5 Facts You Probably Didn’t Know About Queenstown
Travel Hacks

5 Facts You Probably Didn’t Know About Queenstown

Wild Kiwi Team
By Wild Kiwi Team
on  March 28, 2017

Queenstown is famous for its sense of fun and adventure. It’s got everything: great shopping destinations, fabulous cafes and restaurants, a buzzing nightlife and every activity you could possibly think of. And not to mention, the stunning mountain ranges and spectacular lakes. Here are five things you might not know about the vibrant city.

Head to New Zealand for skiing experiences aplenty - Wonderful vistas on the slopes

The Discovery Of Queenstown

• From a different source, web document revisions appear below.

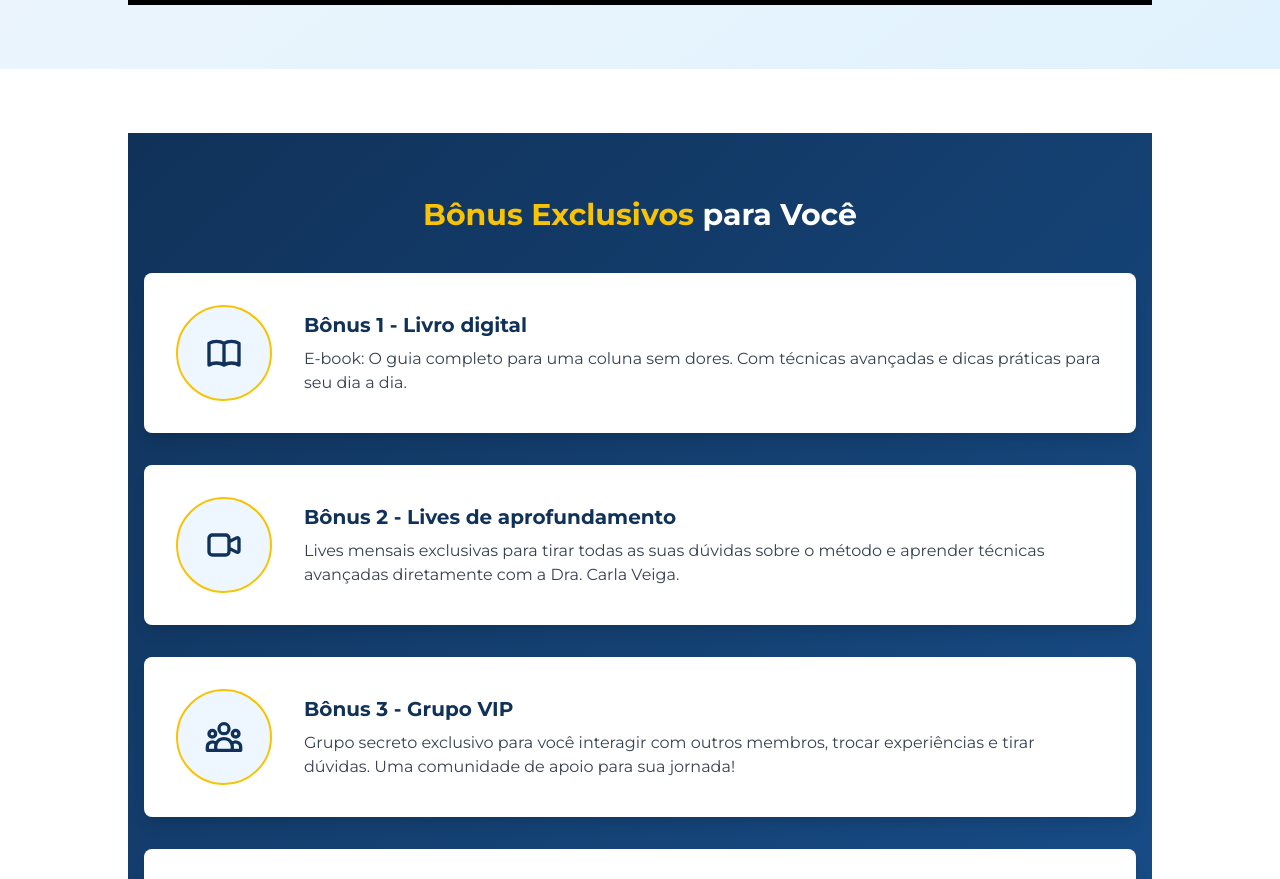
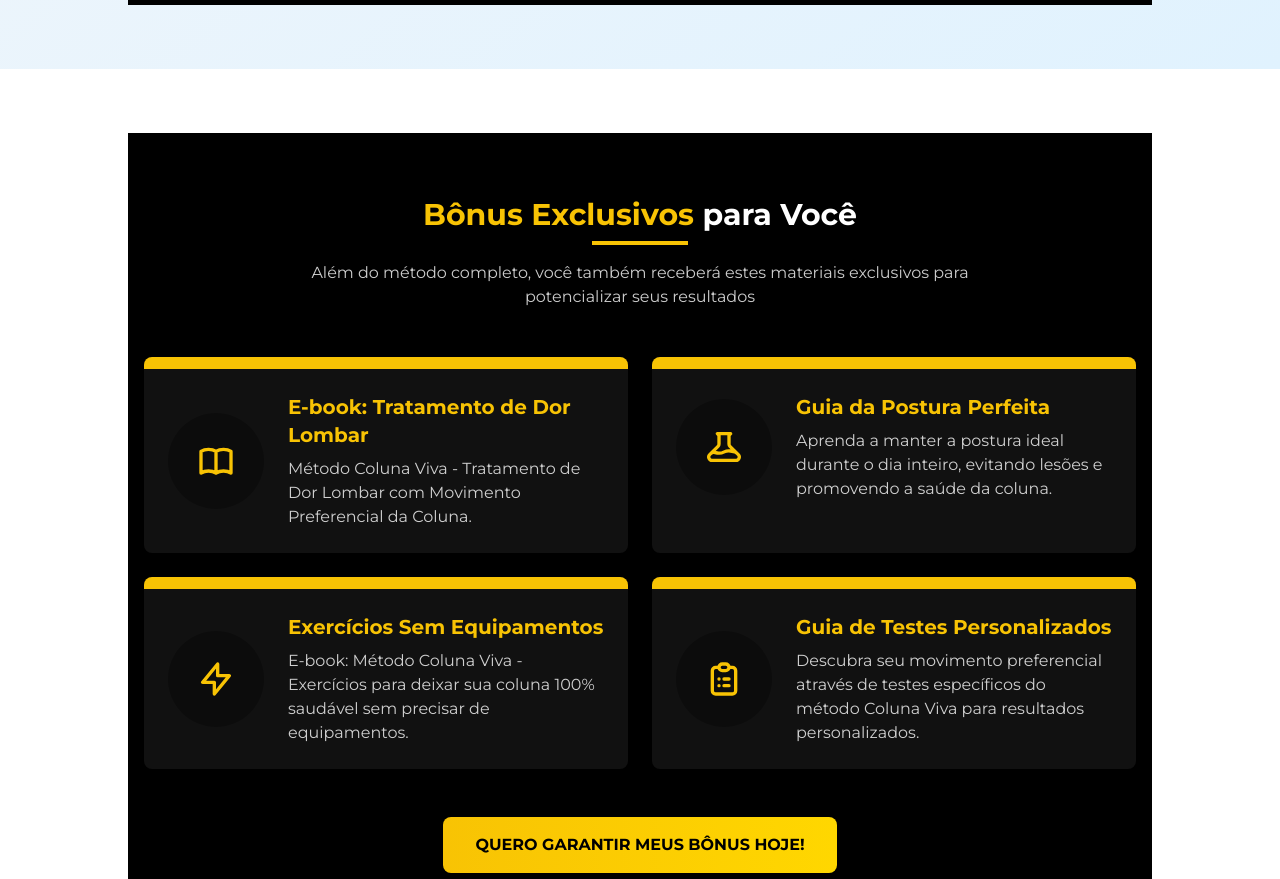
Before and after one commit to diogofrj/landing-page2, a React (Vite) app: page / in a window 1280 px wide. Shown: the part 4140-5019 px from the top of the page. Built offline with nearby package versions, Linux system fonts and the light colour scheme.

Commit message:
Add: Bonuses Black

```diff
--- a/src/components/Bonuses.tsx
+++ b/src/components/Bonuses.tsx
@@ -2,64 +2,92 @@ import * as React from "react";
 
 function Bonuses() {
   return (
-    <div className="w-full bg-gradient-to-br from-[#103259] to-[#184e8a] py-16 px-4">
+    <div className="w-full bg-black py-16 px-4">
       <div className="max-w-5xl mx-auto">
-        <h2 className="text-3xl font-bold text-center mb-10 text-white">
+        <div className="text-center mb-12">
+          <h2 className="text-3xl font-bold mb-2 text-white">
             <span className="text-[#f8c304]">Bônus Exclusivos</span> para Você
           </h2>
+          <div className="w-24 h-1 bg-[#f8c304] mx-auto mb-4"></div>
+          <p className="text-white/80 max-w-2xl mx-auto">
+            Além do método completo, você também receberá estes materiais exclusivos para potencializar seus resultados
+          </p>
+        </div>
 
-        <div className="space-y-6 md:space-y-8">
+        <div className="grid grid-cols-1 md:grid-cols-2 gap-6">
           {/* Bônus 1 */}
-          <div className="bg-white rounded-lg shadow-lg p-6 md:p-8 flex flex-col md:flex-row items-center transform transition-all duration-300 hover:shadow-xl hover:-translate-y-1">
-            <div className="w-20 h-20 md:w-24 md:h-24 rounded-full bg-[#eef6ff] flex items-center justify-center mb-4 md:mb-0 md:mr-8 flex-shrink-0 border-2 border-[#f8c304]">
-              <svg xmlns="http://www.w3.org/2000/svg" className="w-10 h-10 text-[#103259]" fill="none" viewBox="0 0 24 24" stroke="currentColor">
+          <div className="bg-[#111] rounded-lg shadow-lg overflow-hidden hover:shadow-xl transition-all duration-300 transform hover:-translate-y-1">
+            <div className="h-3 bg-[#f8c304]"></div>
+            <div className="p-6 flex flex-col md:flex-row items-center">
+              <div className="w-20 h-20 md:w-24 md:h-24 rounded-full bg-black/30 flex items-center justify-center mb-4 md:mb-0 md:mr-6 flex-shrink-0">
+                <svg xmlns="http://www.w3.org/2000/svg" className="w-10 h-10 text-[#f8c304]" fill="none" viewBox="0 0 24 24" stroke="currentColor">
                   <path strokeLinecap="round" strokeLinejoin="round" strokeWidth={2} d="M12 6.253v13m0-13C10.832 5.477 9.246 5 7.5 5S4.168 5.477 3 6.253v13C4.168 18.477 5.754 18 7.5 18s3.332.477 4.5 1.253m0-13C13.168 5.477 14.754 5 16.5 5c1.747 0 3.332.477 4.5 1.253v13C19.832 18.477 18.247 18 16.5 18c-1.746 0-3.332.477-4.5 1.253" />
                 </svg>
               </div>
               <div>
-              <h3 className="font-bold text-xl text-[#103259] mb-2">Bônus 1 - Livro digital</h3>
-              <p className="text-gray-700">E-book: O guia completo para uma coluna sem dores. Com técnicas avançadas e dicas práticas para seu dia a dia.</p>
+                <h3 className="font-bold text-xl text-[#f8c304] mb-2">E-book: Tratamento de Dor Lombar</h3>
+                <p className="text-white/80">Método Coluna Viva - Tratamento de Dor Lombar com Movimento Preferencial da Coluna.</p>
+              </div>
             </div>
           </div>
 
           {/* Bônus 2 */}
-          <div className="bg-white rounded-lg shadow-lg p-6 md:p-8 flex flex-col md:flex-row items-center transform transition-all duration-300 hover:shadow-xl hover:-translate-y-1">
-            <div className="w-20 h-20 md:w-24 md:h-24 rounded-full bg-[#eef6ff] flex items-center justify-center mb-4 md:mb-0 md:mr-8 flex-shrink-0 border-2 border-[#f8c304]">
-              <svg xmlns="http://www.w3.org/2000/svg" className="w-10 h-10 text-[#103259]" fill="none" viewBox="0 0 24 24" stroke="currentColor">
-                <path strokeLinecap="round" strokeLinejoin="round" strokeWidth={2} d="M15 10l4.553-2.276A1 1 0 0121 8.618v6.764a1 1 0 01-1.447.894L15 14M5 18h8a2 2 0 002-2V8a2 2 0 00-2-2H5a2 2 0 00-2 2v8a2 2 0 002 2z" />
+          <div className="bg-[#111] rounded-lg shadow-lg overflow-hidden hover:shadow-xl transition-all duration-300 transform hover:-translate-y-1">
+            <div className="h-3 bg-[#f8c304]"></div>
+            <div className="p-6 flex flex-col md:flex-row items-center">
+              <div className="w-20 h-20 md:w-24 md:h-24 rounded-full bg-black/30 flex items-center justify-center mb-4 md:mb-0 md:mr-6 flex-shrink-0">
+                <svg xmlns="http://www.w3.org/2000/svg" className="w-10 h-10 text-[#f8c304]" fill="none" viewBox="0 0 24 24" stroke="currentColor">
+                  <path strokeLinecap="round" strokeLinejoin="round" strokeWidth={2} d="M19.428 15.428a2 2 0 00-1.022-.547l-2.387-.477a6 6 0 00-3.86.517l-.318.158a6 6 0 01-3.86.517L6.05 15.21a2 2 0 00-1.806.547M8 4h8l-1 1v5.172a2 2 0 00.586 1.414l5 5c1.26 1.26.367 3.414-1.415 3.414H4.828c-1.782 0-2.674-2.154-1.414-3.414l5-5A2 2 0 009 10.172V5L8 4z" />
                 </svg>
               </div>
               <div>
-              <h3 className="font-bold text-xl text-[#103259] mb-2">Bônus 2 - Lives de aprofundamento</h3>
-              <p className="text-gray-700">Lives mensais exclusivas para tirar todas as suas dúvidas sobre o método e aprender técnicas avançadas diretamente com a Dra. Carla Veiga.</p>
+                <h3 className="font-bold text-xl text-[#f8c304] mb-2">Guia da Postura Perfeita</h3>
+                <p className="text-white/80">Aprenda a manter a postura ideal durante o dia inteiro, evitando lesões e promovendo a saúde da coluna.</p>
+              </div>
             </div>
           </div>
 
           {/* Bônus 3 */}
-          <div className="bg-white rounded-lg shadow-lg p-6 md:p-8 flex flex-col md:flex-row items-center transform transition-all duration-300 hover:shadow-xl hover:-translate-y-1">
-            <div className="w-20 h-20 md:w-24 md:h-24 rounded-full bg-[#eef6ff] flex items-center justify-center mb-4 md:mb-0 md:mr-8 flex-shrink-0 border-2 border-[#f8c304]">
-              <svg xmlns="http://www.w3.org/2000/svg" className="w-10 h-10 text-[#103259]" fill="none" viewBox="0 0 24 24" stroke="currentColor">
-                <path strokeLinecap="round" strokeLinejoin="round" strokeWidth={2} d="M17 20h5v-2a3 3 0 00-5.356-1.857M17 20H7m10 0v-2c0-.656-.126-1.283-.356-1.857M7 20H2v-2a3 3 0 015.356-1.857M7 20v-2c0-.656.126-1.283.356-1.857m0 0a5.002 5.002 0 019.288 0M15 7a3 3 0 11-6 0 3 3 0 016 0zm6 3a2 2 0 11-4 0 2 2 0 014 0zM7 10a2 2 0 11-4 0 2 2 0 014 0z" />
+          <div className="bg-[#111] rounded-lg shadow-lg overflow-hidden hover:shadow-xl transition-all duration-300 transform hover:-translate-y-1">
+            <div className="h-3 bg-[#f8c304]"></div>
+            <div className="p-6 flex flex-col md:flex-row items-center">
+              <div className="w-20 h-20 md:w-24 md:h-24 rounded-full bg-black/30 flex items-center justify-center mb-4 md:mb-0 md:mr-6 flex-shrink-0">
+                <svg xmlns="http://www.w3.org/2000/svg" className="w-10 h-10 text-[#f8c304]" fill="none" viewBox="0 0 24 24" stroke="currentColor">
+                  <path strokeLinecap="round" strokeLinejoin="round" strokeWidth={2} d="M13 10V3L4 14h7v7l9-11h-7z" />
                 </svg>
               </div>
               <div>
-              <h3 className="font-bold text-xl text-[#103259] mb-2">Bônus 3 - Grupo VIP</h3>
-              <p className="text-gray-700">Grupo secreto exclusivo para você interagir com outros membros, trocar experiências e tirar dúvidas. Uma comunidade de apoio para sua jornada!</p>
+                <h3 className="font-bold text-xl text-[#f8c304] mb-2">Exercícios Sem Equipamentos</h3>
+                <p className="text-white/80">E-book: Método Coluna Viva - Exercícios para deixar sua coluna 100% saudável sem precisar de equipamentos.</p>
+              </div>
             </div>
           </div>
 
           {/* Bônus 4 */}
-          <div className="bg-white rounded-lg shadow-lg p-6 md:p-8 flex flex-col md:flex-row items-center transform transition-all duration-300 hover:shadow-xl hover:-translate-y-1">
-            <div className="w-20 h-20 md:w-24 md:h-24 rounded-full bg-[#eef6ff] flex items-center justify-center mb-4 md:mb-0 md:mr-8 flex-shrink-0 border-2 border-[#f8c304]">
-              <svg xmlns="http://www.w3.org/2000/svg" className="w-10 h-10 text-[#103259]" fill="none" viewBox="0 0 24 24" stroke="currentColor">
-                <path strokeLinecap="round" strokeLinejoin="round" strokeWidth={2} d="M16 7a4 4 0 11-8 0 4 4 0 018 0zM12 14a7 7 0 00-7 7h14a7 7 0 00-7-7z" />
+          <div className="bg-[#111] rounded-lg shadow-lg overflow-hidden hover:shadow-xl transition-all duration-300 transform hover:-translate-y-1">
+            <div className="h-3 bg-[#f8c304]"></div>
+            <div className="p-6 flex flex-col md:flex-row items-center">
+              <div className="w-20 h-20 md:w-24 md:h-24 rounded-full bg-black/30 flex items-center justify-center mb-4 md:mb-0 md:mr-6 flex-shrink-0">
+                <svg xmlns="http://www.w3.org/2000/svg" className="w-10 h-10 text-[#f8c304]" fill="none" viewBox="0 0 24 24" stroke="currentColor">
+                  <path strokeLinecap="round" strokeLinejoin="round" strokeWidth={2} d="M9 5H7a2 2 0 00-2 2v12a2 2 0 002 2h10a2 2 0 002-2V7a2 2 0 00-2-2h-2M9 5a2 2 0 002 2h2a2 2 0 002-2M9 5a2 2 0 012-2h2a2 2 0 012 2m-3 7h3m-3 4h3m-6-4h.01M9 16h.01" />
                 </svg>
               </div>
               <div>
-              <h3 className="font-bold text-xl text-[#103259] mb-2">Bônus 4 - Acompanhamento personalizado</h3>
-              <p className="text-gray-700">Acesso direto aos profissionais especializados para acompanhar seu progresso por 30 dias e garantir os melhores resultados.</p>
+                <h3 className="font-bold text-xl text-[#f8c304] mb-2">Guia de Testes Personalizados</h3>
+                <p className="text-white/80">Descubra seu movimento preferencial através de testes específicos do método Coluna Viva para resultados personalizados.</p>
               </div>
             </div>
+          </div>
+        </div>
+
+        {/* CTA Button */}
+        <div className="mt-12 text-center">
+          <a
+            href="#comprar"
+            className="inline-block bg-gradient-to-r from-[#f8c304] to-[#ffd700] hover:from-[#ffd700] hover:to-[#f8c304] text-black font-bold py-4 px-8 rounded-lg shadow-lg transform hover:scale-105 transition-all duration-300"
+          >
+            QUERO GARANTIR MEUS BÔNUS HOJE!
+          </a>
         </div>
       </div>
     </div>
```
Also changed, not shown: src/components/Benefits.tsx (+7 -4 lines). Lines whose indentation alone changed are shown as unchanged.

The Māori first discovered and settled in Queenstown during their search of pounamu, which is a semi-precious stone that has huge cultural significance. The stone was carefully crafted into a number of fine objects and tools including fishing hooks, knives, and jewelry. Europeans began arriving in Queenstown in the early 1850s, but when gold was discovered in the Arrow River in 1862, it didn’t take long for the gold rush to begin.

Queenstown’s Māori Name Is Tāhuna, Which Means ‘Shallow Bay’

Although no one can be certain, Queenstown is thought to have received its English name in around 1863. During a public meeting, a miner stood up and proclaimed the location as being fit for a Queen. It’s a special place, so we can’t argue there.

There’s A Pretty Packed Festival And Events Calendar

Queenstown locals love a good celebration. From seasonal festivals to light projects which transform spaces with stunning interactive art, it’s impossible to get bored in Queenstown. And that’s a fact.

Queenstown Has An Enviously Long Ski Season

Nestled in the heart of the Southern Alps, Queenstown is in close proximity to a range of four impressive ski areas, suitable for all abilities. Book onto our Ski Queenstown trip and dream no more.

Wine, Wine And More Wine

Over 900 hectares of land are used for wine production, so why not do a wine tasting and learn more about the local drop.

Indulge in NZ wines - Test out locally produced products

Related stories